What to work on – Search the entries below for the word "black" and copy every line where it appears.

··· Entries provided ···

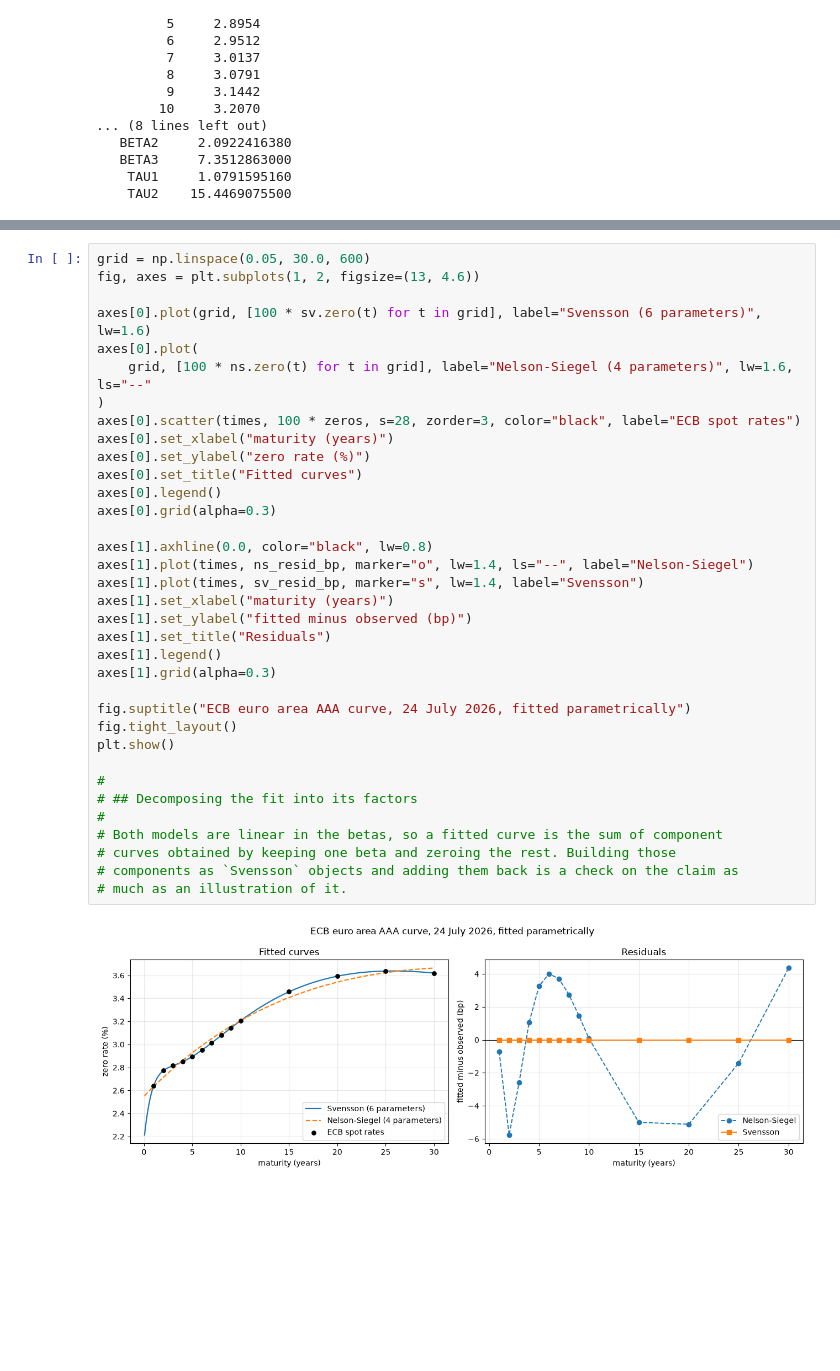
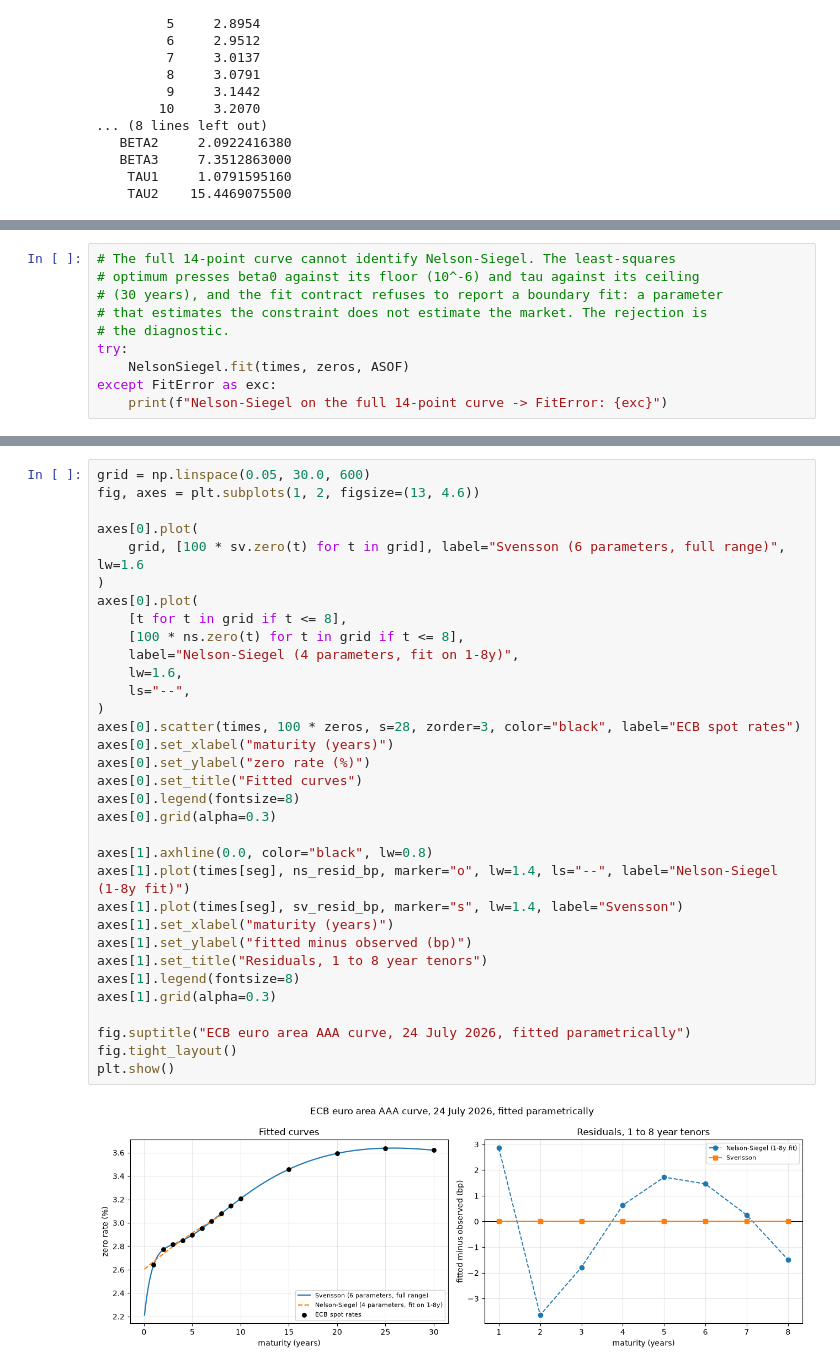
Before and after one commit to wididestrianda01/fixed-income-curve-engine, a Jupyter notebook: notebooks/03-parametric-fitting.ipynb, the cells around one changed output, grey strips where cells are left out. Saved outputs shown, nothing was run; the diff lists cells and outputs as text; blank space fills up the shorter version.

```diff
--- a/notebooks/03-parametric-fitting.ipynb
+++ b/notebooks/03-parametric-fitting.ipynb
@@ -345,0 +379,10 @@ largest single residual                   5.78 bp at 2 years
+# %%
+# The full 14-point curve cannot identify Nelson-Siegel. The least-squares
+# optimum presses beta0 against its floor (10^-6) and tau against its ceiling
+# (30 years), and the fit contract refuses to report a boundary fit: a parameter
+# that estimates the constraint does not estimate the market. The rejection is
+# the diagnostic.
+try:
+    NelsonSiegel.fit(times, zeros, ASOF)
+except FitError as exc:
+    print(f"Nelson-Siegel on the full 14-point curve -> FitError: {exc}")
@@ -346,37 +449,35 @@ largest single residual                   5.78 bp at 2 years
 # %%
 grid = np.linspace(0.05, 30.0, 600)
 fig, axes = plt.subplots(1, 2, figsize=(13, 4.6))
 
-axes[0].plot(grid, [100 * sv.zero(t) for t in grid], label="Svensson (6 parameters)", lw=1.6)
 axes[0].plot(
-    grid, [100 * ns.zero(t) for t in grid], label="Nelson-Siegel (4 parameters)", lw=1.6, ls="--"
+    grid, [100 * sv.zero(t) for t in grid], label="Svensson (6 parameters, full range)", lw=1.6
+)
+axes[0].plot(
+    [t for t in grid if t <= 8],
+    [100 * ns.zero(t) for t in grid if t <= 8],
+    label="Nelson-Siegel (4 parameters, fit on 1-8y)",
+    lw=1.6,
+    ls="--",
 )
 axes[0].scatter(times, 100 * zeros, s=28, zorder=3, color="black", label="ECB spot rates")
 axes[0].set_xlabel("maturity (years)")
 axes[0].set_ylabel("zero rate (%)")
 axes[0].set_title("Fitted curves")
-axes[0].legend()
+axes[0].legend(fontsize=8)
 axes[0].grid(alpha=0.3)
 
 axes[1].axhline(0.0, color="black", lw=0.8)
-axes[1].plot(times, ns_resid_bp, marker="o", lw=1.4, ls="--", label="Nelson-Siegel")
-axes[1].plot(times, sv_resid_bp, marker="s", lw=1.4, label="Svensson")
+axes[1].plot(times[seg], ns_resid_bp, marker="o", lw=1.4, ls="--", label="Nelson-Siegel (1-8y fit)")
+axes[1].plot(times[seg], sv_resid_bp, marker="s", lw=1.4, label="Svensson")
 axes[1].set_xlabel("maturity (years)")
 axes[1].set_ylabel("fitted minus observed (bp)")
-axes[1].set_title("Residuals")
-axes[1].legend()
+axes[1].set_title("Residuals, 1 to 8 year tenors")
+axes[1].legend(fontsize=8)
 axes[1].grid(alpha=0.3)
 
 fig.suptitle("ECB euro area AAA curve, 24 July 2026, fitted parametrically")
 fig.tight_layout()
 plt.show()
-
-#
-# ## Decomposing the fit into its factors
-#
-# Both models are linear in the betas, so a fitted curve is the sum of component
-# curves obtained by keeping one beta and zeroing the rest. Building those
-# components as `Svensson` objects and adding them back is a check on the claim as
-# much as an illustration of it.
 # %% [output]
-[figure, old version]
+[figure, new version]
```
Also changed, not shown: parts of 20 cells of this notebook, 5 other files.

···

Answer for this exercise –
 axes[0].scatter(times, 100 * zeros, s=28, zorder=3, color="black", label="ECB spot rates")
 axes[1].axhline(0.0, color="black", lw=0.8)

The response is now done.